[Edit tracking data]
* * *
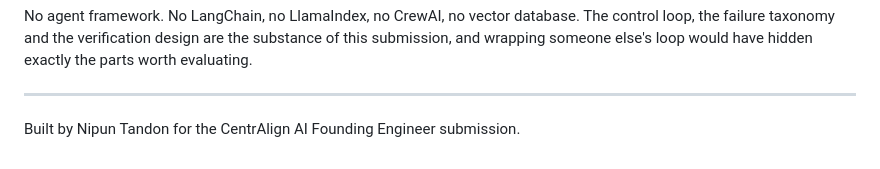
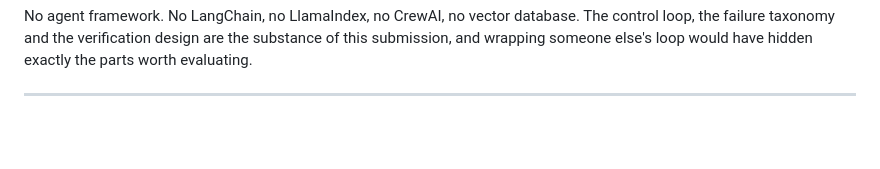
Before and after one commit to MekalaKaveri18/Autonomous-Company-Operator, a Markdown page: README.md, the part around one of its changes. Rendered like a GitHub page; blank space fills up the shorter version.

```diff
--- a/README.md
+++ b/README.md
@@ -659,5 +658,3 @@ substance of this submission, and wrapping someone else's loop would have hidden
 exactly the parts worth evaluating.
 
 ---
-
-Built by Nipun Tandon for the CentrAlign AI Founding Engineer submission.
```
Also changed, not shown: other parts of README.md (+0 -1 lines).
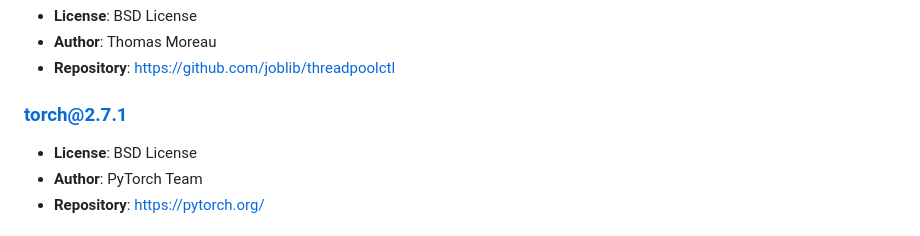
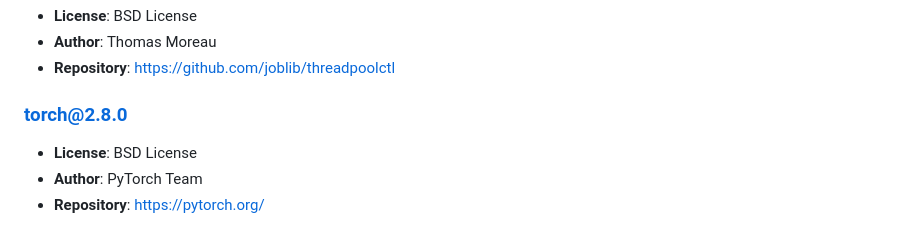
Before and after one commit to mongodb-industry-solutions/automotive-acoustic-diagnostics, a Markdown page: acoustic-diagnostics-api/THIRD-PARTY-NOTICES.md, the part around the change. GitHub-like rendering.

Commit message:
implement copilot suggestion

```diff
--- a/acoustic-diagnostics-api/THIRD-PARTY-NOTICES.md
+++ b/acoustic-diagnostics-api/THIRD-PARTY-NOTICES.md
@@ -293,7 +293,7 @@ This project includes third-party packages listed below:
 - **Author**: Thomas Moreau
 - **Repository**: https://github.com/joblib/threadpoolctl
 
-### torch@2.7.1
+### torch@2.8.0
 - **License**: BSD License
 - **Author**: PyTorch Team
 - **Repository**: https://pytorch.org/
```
* * *
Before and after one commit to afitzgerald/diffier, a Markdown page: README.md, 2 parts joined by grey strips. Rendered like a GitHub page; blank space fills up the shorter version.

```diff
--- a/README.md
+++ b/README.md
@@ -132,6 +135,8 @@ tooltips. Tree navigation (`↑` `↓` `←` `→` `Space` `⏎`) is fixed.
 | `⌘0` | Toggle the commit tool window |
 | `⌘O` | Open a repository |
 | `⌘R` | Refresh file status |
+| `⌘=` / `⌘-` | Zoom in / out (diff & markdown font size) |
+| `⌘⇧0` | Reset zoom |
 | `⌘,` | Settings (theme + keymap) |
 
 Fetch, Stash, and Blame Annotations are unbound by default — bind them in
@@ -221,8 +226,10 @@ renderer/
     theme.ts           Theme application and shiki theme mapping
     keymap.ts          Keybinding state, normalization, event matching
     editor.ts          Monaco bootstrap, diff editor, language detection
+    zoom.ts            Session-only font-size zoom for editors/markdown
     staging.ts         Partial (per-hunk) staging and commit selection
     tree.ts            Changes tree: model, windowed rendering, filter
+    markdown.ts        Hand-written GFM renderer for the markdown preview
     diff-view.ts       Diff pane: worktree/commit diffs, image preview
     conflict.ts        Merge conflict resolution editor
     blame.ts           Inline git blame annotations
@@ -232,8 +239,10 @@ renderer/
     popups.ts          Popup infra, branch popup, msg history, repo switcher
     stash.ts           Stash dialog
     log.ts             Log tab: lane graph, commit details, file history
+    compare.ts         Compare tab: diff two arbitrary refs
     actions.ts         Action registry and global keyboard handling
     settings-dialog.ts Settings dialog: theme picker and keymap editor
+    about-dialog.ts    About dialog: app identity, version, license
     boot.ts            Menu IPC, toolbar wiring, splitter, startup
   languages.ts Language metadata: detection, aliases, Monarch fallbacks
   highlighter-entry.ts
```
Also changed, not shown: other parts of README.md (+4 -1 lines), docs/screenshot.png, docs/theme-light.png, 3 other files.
* * *
### Task to carry out:
If a line of the data holds the string "lines", list it.

### Finished exercise:
Also changed, not shown: other parts of README.md (+0 -1 lines).
Also changed, not shown: other parts of README.md (+4 -1 lines), docs/screenshot.png, docs/theme-light.png, 3 other files.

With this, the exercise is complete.